I've been quit 3 and half years. 2 years ago I bought Gold Class tickets (my reward for quitting) to see Fleetwood Mac. After the concert, standing on the venue steps, I watched my sister desperately light up a cigarette and I had a huge crave and I said out loud ..
"You are so lucky you can smoke".
Now I have tickets to see Stevie Nicks on Thursday at the same venue. I'm curious to see if my old addict brain will wake up and demand a cigarette.
There are some interesting aspects happening within this short couple of sentences.
You said that you watched your sister desperately try to light a cigarette after a concert (that I'm sure was at least a couple of hours long.) This really reminds me of the story I told in my post, "People Who "get" to Smoke", about watching the people desperately trying to smoke as much as they could before they had to catch their flight.
I know you know this and I know I sound like a broken record, but your sister doesn't get to smoke, she HAS to smoke. She has to smoke day and day out, week in and week out, month in and month out, year in and year out, cigarette after cigarette after cigarette after cigarette. And for what? Simply to keep the negative effects of nicotine withdrawal at bay.
There is no better example of being stuck on the hamster wheel and getting nowhere than nicotine addiction.
Us ex-smokers get to have a choice though as to whether to smoke or not. The only detrimental effect will only be if we make the wrong choice. A smoker on the other hand doesn't get to choose so easily. Either choice they make will have consequences. They can either continue to smoke until it slowly cripples and most likely kills them, or they begin the withdrawal process to free themselves from this addiction. While the latter is the obvious better choice, it is one that the smoker will have to go through.
See, the only one who really gets to smoke is the ex smoker, but that statement comes with a caveat.
Nicotine addiction is based off of the negative reinforcement principle, meaning people don't smoke to get a high per say, but to simply stave off the negative withdrawal symptoms. This basically means that if you're no longer actively addicted to nicotine and have no nicotine in blood stream, then the initial cigarette that the ex smoker "gets" to smoke will most likely just make them feel nauseous, shaky, dizzy, with their heart racing instead of giving them the "Aaaaahh" sensation that they were expecting.
Even if there is an illusion of "Aaaaahhh" while smoking the cigarette, it will most likely be ripped away as soon as the person extinguishes the cigarette, leaving the person feeling empty, angry, and confused.

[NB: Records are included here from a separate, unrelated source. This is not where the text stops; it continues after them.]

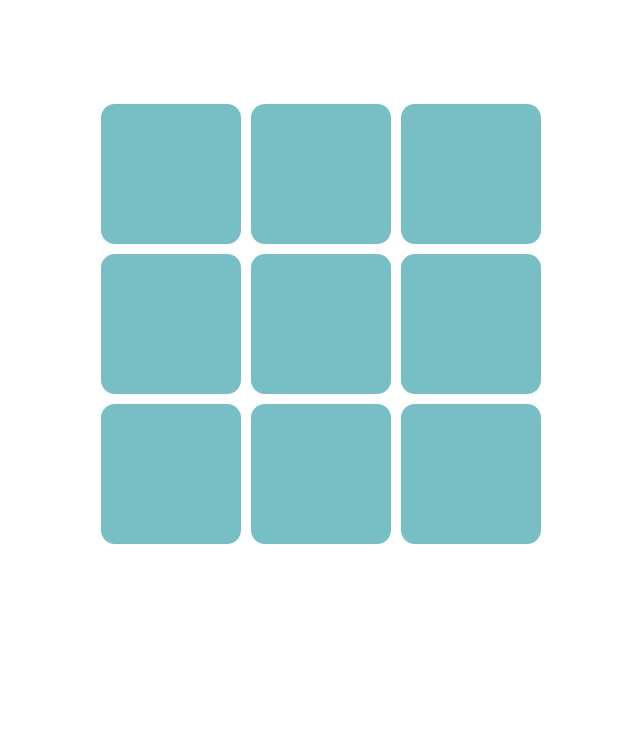
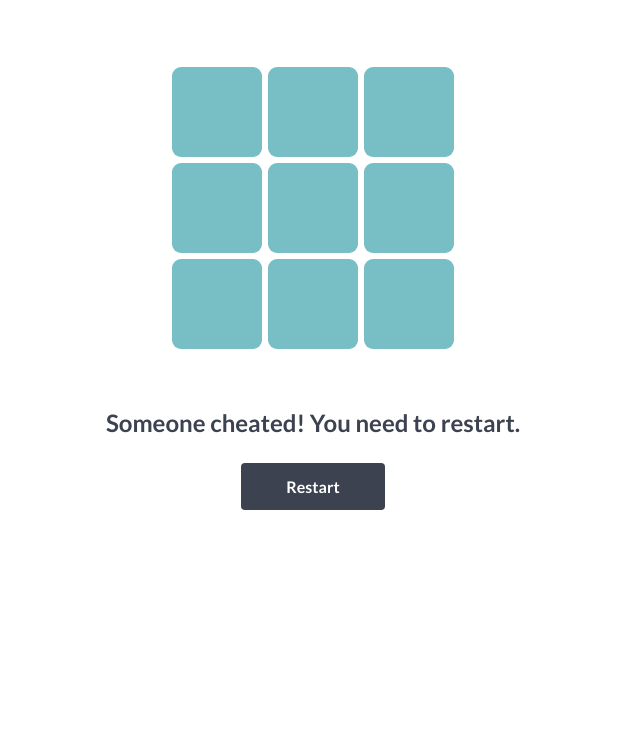
Before and after one commit to itsyogesh/React-TicTacToe, a React app: page / in a window 1280 px wide. Shown: the part 84-816 px from the top of the page, without its empty margins (327-967 px from the left). Built offline with nearby package versions, Linux system fonts and the light colour scheme.

Commit message:
The app is now complete, props checking is left ans css is a bit messy

```diff
--- a/app/Board.js
+++ b/app/Board.js
@@ -1,28 +1,36 @@
 import React, { Component } from 'react'
-import Row from './Row'
+import Square from './Square'
 
 class Board extends Component {
-  constructor (props) {
-    super(props)
 
-    this.state = {
-      currentPlayer: null,
-      winner: null
-    }
-  }
-
-  getRows (number) {
-    let rows = []
-    for (let i = 0; i < number; i++) {
-      rows.push(<Row key={i} columns={this.props.columns} currentPlayer={this.state.currentPlayer} />)
-    }
-    return rows
+  renderSquare (i) {
+    console.log('position', i, 'value', this.props.gameMatrix[i])
+    return (
+      <Square
+        key={i}
+        value={this.props.gameMatrix[i]}
+        onMove={() => this.props.onMove(i)}
+      />
+    )
   }
   render () {
-    console.log(this.props)
     return (
       <div className='board'>
-        {this.getRows(this.props.rows) }
+        <div className='row'>
+          {this.renderSquare(0)}
+          {this.renderSquare(1)}
+          {this.renderSquare(2)}
+        </div>
+        <div className='row'>
+          {this.renderSquare(3)}
+          {this.renderSquare(4)}
+          {this.renderSquare(5)}
+        </div>
+        <div className='row'>
+          {this.renderSquare(6)}
+          {this.renderSquare(7)}
+          {this.renderSquare(8)}
+        </div>
       </div>
     )
   }
--- /dev/null
+++ b/app/Dashboard.js
@@ -0,0 +1,12 @@
+import React from 'react'
+
+function Dashboard (props) {
+  return (
+    <div className='dashboard'>
+      <h3>Someone cheated! You need to restart.</h3>
+      <a href='' onClick={props.reset}>Restart</a>
+    </div>
+  )
+}
+
+export default Dashboard
--- /dev/null
+++ b/app/Game.js
@@ -0,0 +1,76 @@
+import React, { Component } from 'react'
+import Board from './Board'
+import Dashboard from './Dashboard'
+import GameOver from './GameOver'
+import constants from './constants'
+import { nestedArrayDeepCopy, checkWinner } from './utils'
+
+class Game extends Component {
+  constructor () {
+    super()
+    this.state = {
+      currentPlayer: constants.PLAYER_Y,
+      moves: 0,
+      winner: null,
+      playerXWins: 0,
+      playerYWins: 0,
+      gameMatrix: Array(9).fill({value: null, selected: false})
+    }
+    this.reset = this.reset.bind(this)
+  }
+
+  onMove (position) {
+    let gameMatrix = nestedArrayDeepCopy(this.state.gameMatrix)
+    let { moves, winner, currentPlayer, playerXWins, playerYWins } = this.state
+    if (gameMatrix[position] && gameMatrix[position].selected) {
+      return
+    }
+    gameMatrix[position] = {value: currentPlayer, selected: true}
+    moves++
+    currentPlayer = (currentPlayer === constants.PLAYER_X) ? constants.PLAYER_Y : constants.PLAYER_X
+    winner = checkWinner(gameMatrix, moves)
+    console.log('checking winner', (winner && winner !== constants.DRAW))
+    if (winner && winner !== constants.DRAW) {
+      console.log('player x wins')
+      if (winner === constants.PLAYER_X) {
+        console.log('player x wins')
+        ++playerXWins
+      } else if (winner === constants.PLAYER_Y) {
+        ++playerYWins
+      }
+    }
+    console.log(winner, playerXWins, playerYWins)
+
+    this.setState({
+      moves,
+      gameMatrix,
+      winner,
+      currentPlayer,
+      playerXWins,
+      playerYWins
+    })
+  }
+
+  reset (e) {
+    e.preventDefault()
+    this.setState({
+      currentPlayer: constants.PLAYER_Y,
+      moves: 0,
+      winner: null,
+      gameMatrix: Array(9).fill({value: null, selected: false})
+    })
+  }
+
+  render () {
+    return (
+      <div>
+        {
+          (this.state.winner) ? <GameOver winner={this.state.winner} reset={this.reset} /> : <Board gameMatrix={this.state.gameMatrix} onMove={(position) => this.onMove(position)} />
+        }
+        <Dashboard xWins={this.state.playerXWins} yWins={this.state.playerYWins} />
+      </div>
+    )
+  }
+}
+
+export default Game
--- /dev/null
+++ b/app/GameOver.js
@@ -0,0 +1,23 @@
+import React from 'react'
+import constants from './constants'
+
+function GameOver (props) {
+  let gameOverText
+
+  if (props.winner === constants.PLAYER_X) {
+    gameOverText = 'Player X wins. Congratulations!'
+  } else if (props.winner === constants.PLAYER_Y) {
+    gameOverText = 'Player Y wins. Amazing!'
+  } else {
+    gameOverText = `It's a tie. Let's try again.`
+  }
+
+  return (
+    <div className='game-over'>
+      <h1 className='game-over-text'>{gameOverText}</h1>
+      <a href='' onClick={props.reset}>Restart</a>
+    </div>
+  )
+}
+
+export default GameOver
--- a/app/Row.js
+++ /dev/null
@@ -1,14 +0,0 @@
-import React from 'react'
-import Square from './Square'
-
-export default (props) => {
-  let columns = []
-  for (let i = 0; i < props.columns; i++) {
-    columns.push(<Square key={i} player={props.currentPlayer} />)
-  }
-  return (
-    <div className='row'>
-      {columns}
-    </div>
-  )
-}
--- a/app/Square.js
+++ b/app/Square.js
@@ -1,9 +1,27 @@
 import React, { Component } from 'react'
+import constants from './constants'
 
 class Square extends Component {
+
+  getSquareClass (player) {
+    if (player.selected) {
+      if (player.value === constants.PLAYER_X) return 'square-player-x'
+      else return 'square-player-y'
+    } else {
+      return 'square-pure'
+    }
+  }
+
+  shouldComponentUpdate (nextProps, nextState) {
+    if (this.props.value.selected) return false
+    else return true
+  }
+
   render () {
     return (
-      <div className='square' />
+      <div
+        className={`square ${this.getSquareClass(this.props.value)}`}
+        onClick={() => this.props.onMove()} />
     )
   }
 }
--- /dev/null
+++ b/app/constants.js
@@ -0,0 +1,8 @@
+
+let contstants = {
+  PLAYER_X: 'playerX',
+  PLAYER_Y: 'playerY',
+  DRAW: 'draw'
+}
+
+export default contstants
--- a/app/index.js
+++ b/app/index.js
@@ -1,11 +1,16 @@
 import React, { Component } from 'react'
 import { render } from 'react-dom'
-import Board from './Board'
+import Game from './Game'
 
 class App extends Component {
   render () {
     return (
-      <Board rows={3} columns={3} />
+      <div className='container'>
+        <div className='header'>
+          <h1>Welcome to Tic Tac Toe</h1>
+        </div>
+        <Game />
+      </div>
     )
   }
 }
--- /dev/null
+++ b/app/utils.js
@@ -0,0 +1,39 @@
+import constants from './constants'
+
+export function nestedArrayDeepCopy (array) {
+  let newArray = []
+  array.forEach(function (elem) {
+    newArray.push(Object.assign({}, elem))
+  })
+  return array
+}
+
+export function checkWinner (gameMatrix, moves) {
+  let winner = null
+  const winningMoves = [
+    [0, 1, 2],
+    [3, 4, 5],
+    [6, 7, 8],
+    [0, 3, 6],
+    [1, 4, 7],
+    [2, 5, 8],
+    [0, 4, 8],
+    [2, 4, 6]
+  ]
+  winningMoves.forEach((line, i) => {
+    const a = winningMoves[i][0]
+    const b = winningMoves[i][1]
+    const c = winningMoves[i][2]
+
+    if (gameMatrix[a] &&
+      gameMatrix[a].value === gameMatrix[b].value &&
+      gameMatrix[a].value === gameMatrix[c].value) {
+      winner = gameMatrix[a].value
+    }
+  })
+
+  if (!winner & moves > 8) {
+    winner = constants.DRAW
+  }
+  return winner
+}
--- a/index.html
+++ b/index.html
@@ -5,6 +5,7 @@
     <meta http-equiv="x-ua-compatible" content="ie-edge">
     <meta name="viewport" content="width=device-width, initial-scale=1 user-scalable=no">
     <title>Tic Tac Toe</title>
+    <link href="//cdnjs.cloudflare.com/ajax/libs/font-awesome/4.1.0/css/font-awesome.min.css" rel="stylesheet">
     <link rel="stylesheet" href="/public/styles/styles.css">
   </head>
   <body>
--- a/public/styles/styles.css
+++ b/public/styles/styles.css
@@ -1,14 +1,34 @@
+
+@import url('https://fonts.googleapis.com/css?family=Lato:700,900');
+
+html {
+  width: 100%;
+  height: 100%;
+  font-family: 'Lato', 'Helvetica', 'sans-serif';
+}
+
 body {
   box-sizing: border-box;
 }
 
+.header {
+  text-align: center;
+  margin: 20px 0;
+}
+
+.header h1 {
+  font-size: 36px;
+  font-weight: 700;
+}
+
 .board {
-  width: 100vw;
-  height: 100vh;
+  width: 100%;
+  height: 100%;
   display: flex;
   flex-direction: column;
   align-items: center;
   justify-content: center;
+  margin-top: 10vh;
 }
 
 .row {
@@ -18,15 +38,86 @@ body {
 
 .square {
   background-color: #78bec5;
-  border-radius: 14px;
-  cursor: pointer;
-  color: dodgerblue;
-  height: 140px;
-  margin: 5px;
-  width: 140px;
+  border-radius: 9px;
+  color: #fff;
+  height: 90px;
+  margin: 3px;
+  width: 90px;
   transition: background-color .3s;
+  font-size: 45px;
+  text-align: center;
 }
 
-.square:hover {
+.square-pure {
+  cursor: pointer;
+}
+
+.square-pure:hover {
   background-color: #3d4250;
 }
+
+.square-player-x {
+  cursor: default;
+  background-color: #dc685a;
+  text-align: center;
+}
+.square-player-x:after {
+    display: block;
+    font-family: FontAwesome;
+    position: absolute;
+    margin: 20px 25px;
+    text-shadow: 2px 2px 4px rgba(0, 0, 0, .2);
+    content: "\f00d";
+    font-size: 50px;
+}
+
+.square-player-y {
+  cursor: default;
+  background-color: #ecaf4f;
+}
+
+.square-player-y:after {
+    display: block;
+    position: absolute;
+    font-family: FontAwesome;
+    content: "\f10c";
+    position: absolute;
+    margin: 20px;
+    text-shadow: 2px 2px 4px rgba(0, 0, 0, .2);
+    font-size: 50px;
+}
+
+.dashboard {
+  color: #3d4250;
+  margin-top: 7vh;
+  text-align: center;
+}
+
+.dashboard h3 {
+  font-size: 24px;
+  font-weight: 700;
+  margin-bottom: 5vh;
+}
+
+a {
+  background-color: #3d4250;
+  border-radius: 4px;
+  color: #fff;
+  padding: 14px 45px;
+  text-decoration: none;
+  transition: background-color .2s;
+}
+
+a:hover {
+  background-color: #262934;
+  cursor: pointer;
+}
+
+.game-over {
+  text-align: center;
+  padding: 7vh;
+}
+
+.game-over .game-over-text {
+  padding: 5vh;
+}
```
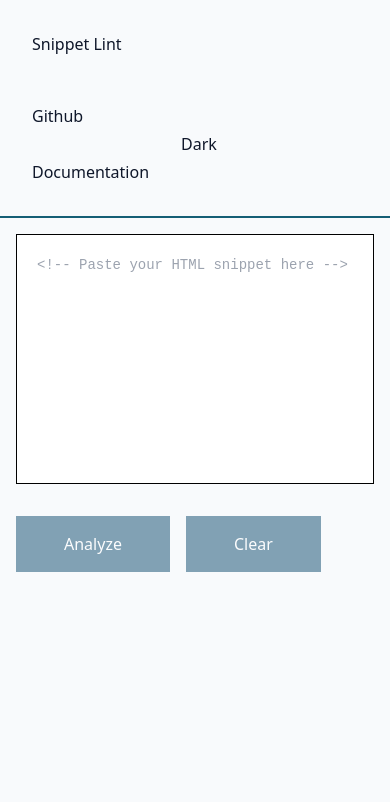
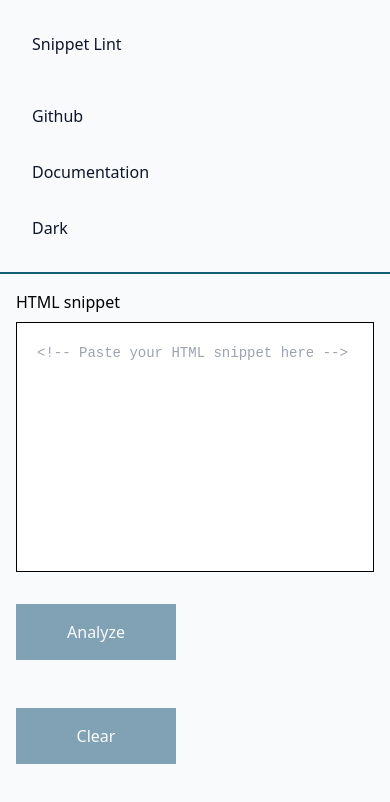
Before and after one commit to DavideCannerozzi/SnippetLint, a React (Vite) app: page / in a window 390 px wide. Shown: the top 802 px of the page. Built offline with nearby package versions, Linux system fonts and the light colour scheme.

Commit message:
Improve editor accessibility and responsive layout

```diff
--- a/src/App.tsx
+++ b/src/App.tsx
@@ -43,7 +43,7 @@ function App() {
           theme={theme}
           handleEditorKeyDown={handleEditorKeyDown}
         />
-        <section className="flex items-center gap-4">
+        <section className="flex flex-col items-start gap-4 sm:flex-row sm:items-center">
           <AnalyzerButton
             code={code}
             handleAnalyze={handleAnalyze}
--- a/src/components/CodeEditor/CodeEditor.tsx
+++ b/src/components/CodeEditor/CodeEditor.tsx
@@ -11,8 +11,15 @@ export default function CodeEditor({
   handleEditorKeyDown,
 }: CodeEditorProps) {
   return (
+    <>
+      <label htmlFor="code-editor" className="block mb-2 font-medium">
+        HTML snippet
+      </label>
       <Editor
+        className="focus-within:outline focus-within:outline-2 focus-within:outline-blue-400"
+        textareaClassName="focus:outline-none"
         value={code}
+        textareaId="code-editor"
         onValueChange={(code) => setCode(code)}
         highlight={(code) => highlight(code, languages.js)}
         padding={20}
@@ -29,5 +36,6 @@ export default function CodeEditor({
         }}
         onKeyDown={handleEditorKeyDown}
       />
+    </>
   );
 }
--- a/src/components/Header/Header.tsx
+++ b/src/components/Header/Header.tsx
@@ -4,8 +4,8 @@ export default function Header({ theme, handleTheme }: ThemeProps) {
   return (
     <header className="flex flex-col md:flex-row justify-between border-b-2 border-b-cyan-800 p-8 text-slate-900 dark:text-slate-100 ">
       <h1>Snippet Lint</h1>
-      <nav>
-        <div className="flex items-center gap-8 md:gap-24 mt-12 md:mt-0">
+      <div className="mt-12 flex flex-col items-start gap-8 md:mt-0 md:flex-row md:items-center md:gap-24">
+        <nav>
           <ul className="flex flex-col md:flex-row gap-8 md:gap-24 m-0 p-0 list-none">
             <li>
               <a
@@ -26,9 +26,9 @@ export default function Header({ theme, handleTheme }: ThemeProps) {
               </a>
             </li>
           </ul>
-          <button onClick={handleTheme}>{theme ? "Light" : "Dark"}</button>
-        </div>
-      </nav>
+        </nav>
+        <button onClick={handleTheme}>{theme ? "Light" : "Dark"}</button>
+      </div>
     </header>
   );
 }
--- a/src/components/PrimaryButton/PrimaryButton.tsx
+++ b/src/components/PrimaryButton/PrimaryButton.tsx
@@ -8,7 +8,7 @@ export default function PrimaryButton({
 }: PrimaryButtonProps) {
   return (
     <button
-      className={`${disabled ? "bg-sky-900 opacity-50 cursor-not-allowed" : "bg-sky-900"} mt-8 px-12 py-4 text-white focus-visible:outline-none focus-visible:ring-2 focus-visible:ring-cyan-400 focus-visible:ring-offset-2 focus-visible:ring-offset-slate-50 dark:focus-visible:ring-cyan-300 dark:focus-visible:ring-offset-slate-900`}
+      className={`${disabled ? "bg-sky-900 opacity-50 cursor-not-allowed" : "bg-sky-900"} w-40 mt-8 px-12 py-4 text-white focus-visible:outline-none focus-visible:ring-2 focus-visible:ring-cyan-400 focus-visible:ring-offset-2 focus-visible:ring-offset-slate-50 dark:focus-visible:ring-cyan-300 dark:focus-visible:ring-offset-slate-900`}
       onClick={onClick}
       disabled={disabled}
       ref={buttonsRef}
```
Lines whose indentation alone changed are shown as unchanged.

The other part of that caveat is that one cigarette or maybe one or two more will be the only cigarette(s) the ex smoker will "get" to smoke. Through biochemical memory, the body and brain will begin to once again adapt to the onslaught of poisons being re introduced into the body at an amazing speed, and once again the ex-smoker who was in complete control of whether they smoked or not, will be quickly falling back into the grip of addiction. Now the choice as whether to smoke or not that was so easy and simple before, will no longer be. Now the choice will be to continue to HAVE to smoke to keep the negative effects of nicotine withdrawal at bay or once again go through the quitting process to free themselves from this addiction.
Now I apologize Phoebe for using you as a springboard for this long reply, because I know that you know better, but I am writing this more for other people who may have the same thoughts in their head and might be entertaining the idea of acting them out.
I promise anyone who acts out the "fantasy" of smoking just that one cigarette, that the fantasy will be ripped away when reality comes crashing down. I know this from many experience.
Besides, having an occasional thought to smoke because of a certain person, place, or situation is infinitely better than the constant NEED to smoke in any situation.
“Your task is not to seek for love, but merely to seek and find all of the barriers within yourself that you have built against it.”~Rumi